~Reviewer Dawn Colclasure is an author
of Totally Scared: The Complete Book On Haunted Houses
where she shares everything you ever wanted to know about
haunted houses, and the ghosts who haunt them!
http://totallyscared.webs.com/ .She is a contributing writer
for SIGNews. Learn more about her
at http://dmcwriter.tripod.com/ . Tweet with her at
www.twitter.com/dawncolclasure and follow her book review
blog at http://writedmc.livejournal.com/.
This booklet is
an addendum to a list in the appendix of my book, The
Frugal Editor: Put Your Best Book Forward to Avoid
Humiliation and Ensure Success. Even a booklet like this
will not complete the list of word trippers, for the English
language is so complex we could fill volumes with similar
nemeses to writers and editors alike. I hope to have many
more quick studies for you.
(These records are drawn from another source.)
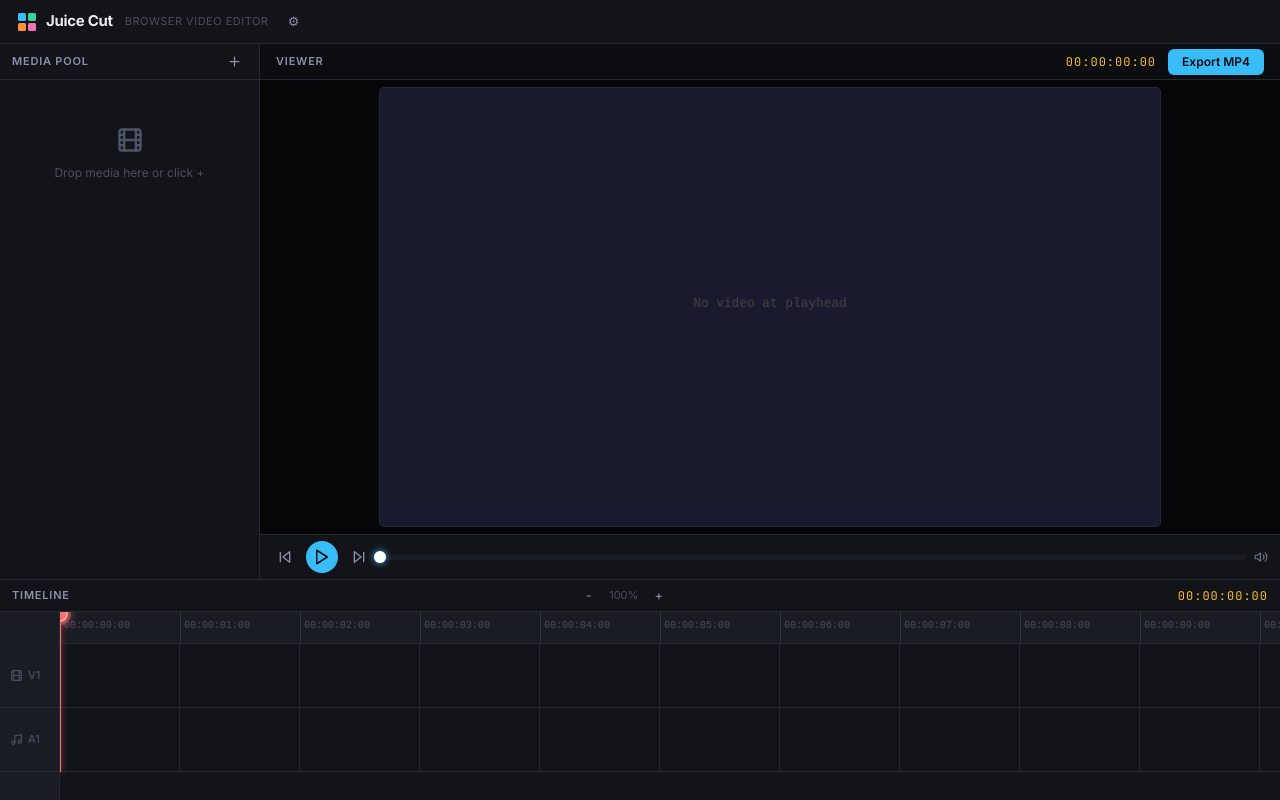
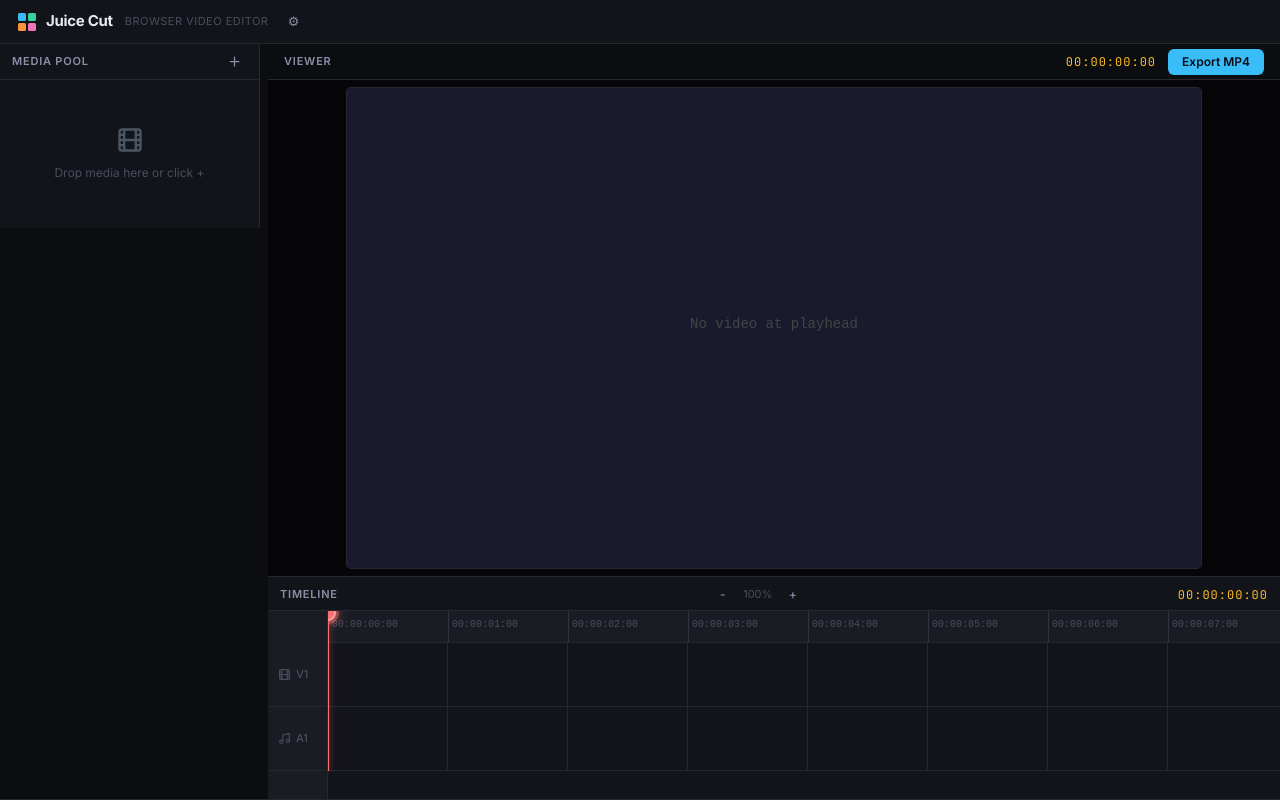
Before and after one commit to Vynelox/67_editing_software, a React (Vite) app: page / in a window 1280 px wide. Built offline with nearby package versions, Linux system fonts and the light colour scheme.

Commit message:
added splitters and drag functionality

```diff
--- a/src/App.tsx
+++ b/src/App.tsx
@@ -4,6 +4,7 @@ import Viewer from './components/Viewer';
 import Timeline from './components/Timeline';
 import RollDialog from './components/RollDialog';
 import Settings from './components/Settings';
+import Splitter from './components/Splitter';
 import {
   type MediaItem, type TimelineClip, type Track,
   FPS, generateId, secondsToFrames
@@ -75,6 +76,16 @@ function AppContent() {
     try { const v = window.localStorage.getItem('juicecut.settings.includeResizeInUndo'); return v === null ? true : v === 'true'; } catch { return true; }
   });
 
+  // layout (persisted) - moved above snapshot to avoid use-before-declare
+  const [leftWidth, setLeftWidth] = useState<number>(() => {
+    try { const v = window.localStorage.getItem('juicecut.layout.leftWidth'); return v ? Number(v) : 260; } catch { return 260; }
+  });
+  const [timelineHeight, setTimelineHeight] = useState<number>(() => {
+    try { const v = window.localStorage.getItem('juicecut.layout.timelineHeight'); return v ? Number(v) : 220; } catch { return 220; }
+  });
+  useEffect(() => { try { window.localStorage.setItem('juicecut.layout.leftWidth', String(leftWidth)); } catch {} }, [leftWidth]);
+  useEffect(() => { try { window.localStorage.setItem('juicecut.layout.timelineHeight', String(timelineHeight)); } catch {} }, [timelineHeight]);
+
   const totalFrames = clips.reduce((max, c) => Math.max(max, c.endFrame), 0);
 
   const snapshot = useCallback(() => ({
@@ -82,8 +93,9 @@ function AppContent() {
     mediaItems: Array.from(mediaItems.entries()),
     selectedIds: [...selectedIds],
     playhead,
-    settings: { playheadTop, includeResizeInUndo }
-  }), [clips, mediaItems, selectedIds, playhead, playheadTop, includeResizeInUndo]);
+    settings: { playheadTop, includeResizeInUndo },
+    layout: { leftWidth, timelineHeight }
+  }), [clips, mediaItems, selectedIds, playhead, playheadTop, includeResizeInUndo, leftWidth, timelineHeight]);
 
   const restore = useCallback((snap: any) => {
     try {
@@ -95,14 +107,19 @@ function AppContent() {
         setPlayheadTop(typeof snap.settings.playheadTop === 'number' ? snap.settings.playheadTop : playheadTop);
         setIncludeResizeInUndo(typeof snap.settings.includeResizeInUndo === 'boolean' ? snap.settings.includeResizeInUndo : includeResizeInUndo);
       }
+      if (snap?.layout) {
+        setLeftWidth(typeof snap.layout.leftWidth === 'number' ? snap.layout.leftWidth : leftWidth);
+        setTimelineHeight(typeof snap.layout.timelineHeight === 'number' ? snap.layout.timelineHeight : timelineHeight);
+      }
     } catch (err) {
       console.warn('Failed to restore snapshot', err);
     }
-  }, [setClips, setMediaItems, setSelectedIds, setPlayhead, playheadTop, includeResizeInUndo]);
+  }, [setClips, setMediaItems, setSelectedIds, setPlayhead, playheadTop, includeResizeInUndo, leftWidth, timelineHeight]);
 
   // settings
   const [settingsOpen, setSettingsOpen] = useState(false);
 
+  // layout (persisted)
   useEffect(() => {
     try { window.localStorage.setItem('juicecut.settings.playheadTop', String(playheadTop)); } catch {}
   }, [playheadTop]);
@@ -413,7 +430,8 @@ function AppContent() {
         <span className="app-sub">Browser Video Editor</span>
         <button className="icon-btn" onClick={() => setSettingsOpen(true)} title="Settings">⚙</button>
       </header>
-      <div className="workspace">
+      <div className="workspace" style={{ display: 'flex', minHeight: 0 }}>
+        <div style={{ width: leftWidth, minWidth: 120, maxWidth: 800 }}>
           <MediaPool
             items={Array.from(mediaItems.values())}
             selectedMediaId={selectedMediaId}
@@ -421,6 +439,14 @@ function AppContent() {
             onAdd={handleAddMedia}
             onRemove={handleRemoveMedia}
           />
+        </div>
+        <Splitter orientation="vertical" onChange={(dx) => {
+          setLeftWidth(w => Math.max(120, Math.min(800, w + dx)));
+        }} onDragEnd={() => { history.push({ ...snapshot(), __meta: { type: 'resize' } }); }} />
+
+        <div style={{ display: 'flex', flexDirection: 'column', flex: 1, minWidth: 0, position: 'relative' }}>
+          {/* Viewer area - reserve space for timeline via paddingBottom so timeline is anchored to bottom */}
+          <div style={{ flex: 1, minHeight: 0, paddingBottom: timelineHeight }}>
             <Viewer
               clips={clips}
               mediaItems={mediaItems}
@@ -432,6 +458,19 @@ function AppContent() {
               onExport={handleExport}
             />
           </div>
+
+          {/* Horizontal splitter positioned above the timeline (absolute) */}
+          <div style={{ position: 'absolute', left: 0, right: 0, bottom: timelineHeight, display: 'flex', justifyContent: 'stretch', pointerEvents: 'none' }}>
+            <div style={{ pointerEvents: 'all', width: '100%' }}>
+              <Splitter orientation="horizontal" thickness={8} onChange={(dy) => {
+                // downward pointer movement should increase timeline height
+                setTimelineHeight(h => Math.max(120, Math.min(900, h - dy)));
+              }} onDragEnd={() => { history.push({ ...snapshot(), __meta: { type: 'resize' } }); }} />
+            </div>
+          </div>
+
+          {/* Timeline anchored to bottom */}
+          <div style={{ position: 'absolute', left: 0, right: 0, bottom: 0, height: timelineHeight, minHeight: 120 }}>
             <Timeline
               clips={clips}
               tracks={TRACKS}
@@ -452,6 +491,9 @@ function AppContent() {
               onStepEdge={handleStepEdge}
               totalFrames={totalFrames}
             />
+          </div>
+        </div>
+      </div>
       <Settings
         open={settingsOpen}
         onClose={() => setSettingsOpen(false)}
--- /dev/null
+++ b/src/components/Splitter.tsx
@@ -0,0 +1,58 @@
+import React, { useRef, useEffect } from 'react';
+
+interface Props {
+  orientation: 'vertical' | 'horizontal';
+  onChange: (delta: number) => void; // delta in px
+  onDragEnd?: () => void;
+  thickness?: number;
+}
+
+export default function Splitter({ orientation, onChange, onDragEnd, thickness = 8 }: Props) {
+  const startRef = useRef(0);
+  const draggingRef = useRef(false);
+
+  useEffect(() => {
+    // cleanup on unmount
+    return () => {
+      document.body.style.cursor = '';
+      document.body.style.userSelect = '';
+    };
+  }, []);
+
+  const handlePointerMove = (e: PointerEvent) => {
+    if (!draggingRef.current) return;
+    const pos = orientation === 'vertical' ? e.clientX : e.clientY;
+    const delta = pos - startRef.current;
+    startRef.current = pos;
+    // For horizontal splitter, delta should move timeline height in the same direction as pointer (down increases height)
+    onChange(delta);
+  };
+
+  const handlePointerUp = (e: PointerEvent) => {
+    if (!draggingRef.current) return;
+    draggingRef.current = false;
+    document.removeEventListener('pointermove', handlePointerMove);
+    document.removeEventListener('pointerup', handlePointerUp);
+    document.body.style.cursor = '';
+    document.body.style.userSelect = '';
+    if (onDragEnd) onDragEnd();
+  };
+
+  const handleDown = (e: React.PointerEvent) => {
+    e.preventDefault();
+    e.stopPropagation();
+    draggingRef.current = true;
+    startRef.current = orientation === 'vertical' ? e.clientX : e.clientY;
+    document.body.style.cursor = orientation === 'vertical' ? 'col-resize' : 'row-resize';
+    document.body.style.userSelect = 'none';
+    // attach document-level pointer listeners
+    document.addEventListener('pointermove', handlePointerMove);
+    document.addEventListener('pointerup', handlePointerUp);
+  };
+
+  const style: React.CSSProperties = orientation === 'vertical'
+    ? { width: thickness, cursor: 'col-resize', background: 'transparent', flexShrink: 0 }
+    : { height: thickness, cursor: 'row-resize', background: 'transparent', flexShrink: 0 };
+
+  return <div role="separator" aria-orientation={orientation} onPointerDown={handleDown} style={style} />;
+}
--- a/src/index.css
+++ b/src/index.css
@@ -312,7 +312,8 @@ html, body, #root {
   display: flex;
   flex-direction: column;
   background: var(--bg-panel);
-  height: 220px;
+  height: 100%; /* fill parent container so anchored layout can control size */
+  min-height: 120px;
   flex-shrink: 0;
   position: relative;
   overflow: hidden;
```
Lines whose indentation alone changed are shown as unchanged.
This is addendum number one, as
I chose entries
in the list in The Frugal Editor from the most
frequent mistakes I saw as I edited manuscripts for others.
This list fills in where that list left off, but I stick to
my original intent of giving writers as many tips as I can
in easily absorbed increments, tips that will advance their
editing craft. And that craft is as essential to writers as
their writing skills—even when they are fortunate enough to
be assigned a talented editor or flush enough to hire the
best for themselves.
Last-Minute Editing Tips for Writers
is full of words
that are trouble causers. They either sound alike or are
spelled similarly. They are not arcane words that you will
seldom have an occasion to use. They are not words the
writer knows but still mistypes. Words like to/too/two
and their/there/they’re. We've known about those guys
and their kin since third grade. Misusing them is a case of
your brain and fingers going a bit haywire as you write.
Certainly their misuse has nothing to do with your knowing
their sneaky ways, and there's no help for their confusion
other than, as The Frugal Editor suggests, hiring a
second pair of eyes or reading copy backwards. Even
effective computer tools like Microsoft Word's Spell Checker
won't help. These are little things you just gotta know.
It is my hope
that—because the paper version of this booklet is
slim—writers might take it with them to read and refresh
when they are on the go. Or that they will print it out from
the e-version and do the same. (Kindle users don't need this
advice—they've got this portability thing wired!) I also
wanted to keep it short so they won't be daunted by too much
to learn. I mean, who wants to tackle the AP stylebook in
language is groping toward a million words. Compared to many
other languages, that is a huge number. I won't tell you how
many French has, as an example, because it's a touchy
subject and experts disagree anyway. French word watchers
discourage diluting (polluting?) their language with foreign
words so the heft of their dictionary is noticeably light.
language evolves. Those of us who went to school back in the
dark ages must adapt. Younger readers may wonder what all
the fuss is about, but even you young ones will have to
adjust to future changes. The computerized world is moving
along at a faster clip than ever before and contributing to
changes at the same rate.
The point is that
it is no wonder those who write in English—those who love
words, have studied words, or have a natural facility for
words—will always have more to learn. I hope we mere mortal
writers will learn enough about editing that we'll pick up
on errors our editors overlook. I've actually seen
editors overlook the childlike/childish entry in this
Before I sign
off, I want to make it clear that I believe one’s voice
should come through in all kinds of writing, including
texts. The reader should get a sense of who the author is,
even in books on grammar. That means I get to talk to you as
if we were chatting at Starbucks. And I’m cautioning you,
you don’t want an editor to clean up language that makes the
personal you come through. For a longer discussion on what
to expect from an editor, please refer to The Frugal
After the word
trippers I include a list of books for further study. I hope
you'll read more than one.
Mark Twain knew
the importance of making the correct word choice. He said,
“The difference between the right word and the almost-right
word is the difference between lightning and the lightning
Okay, let's get
started on this list of trip-you-up words.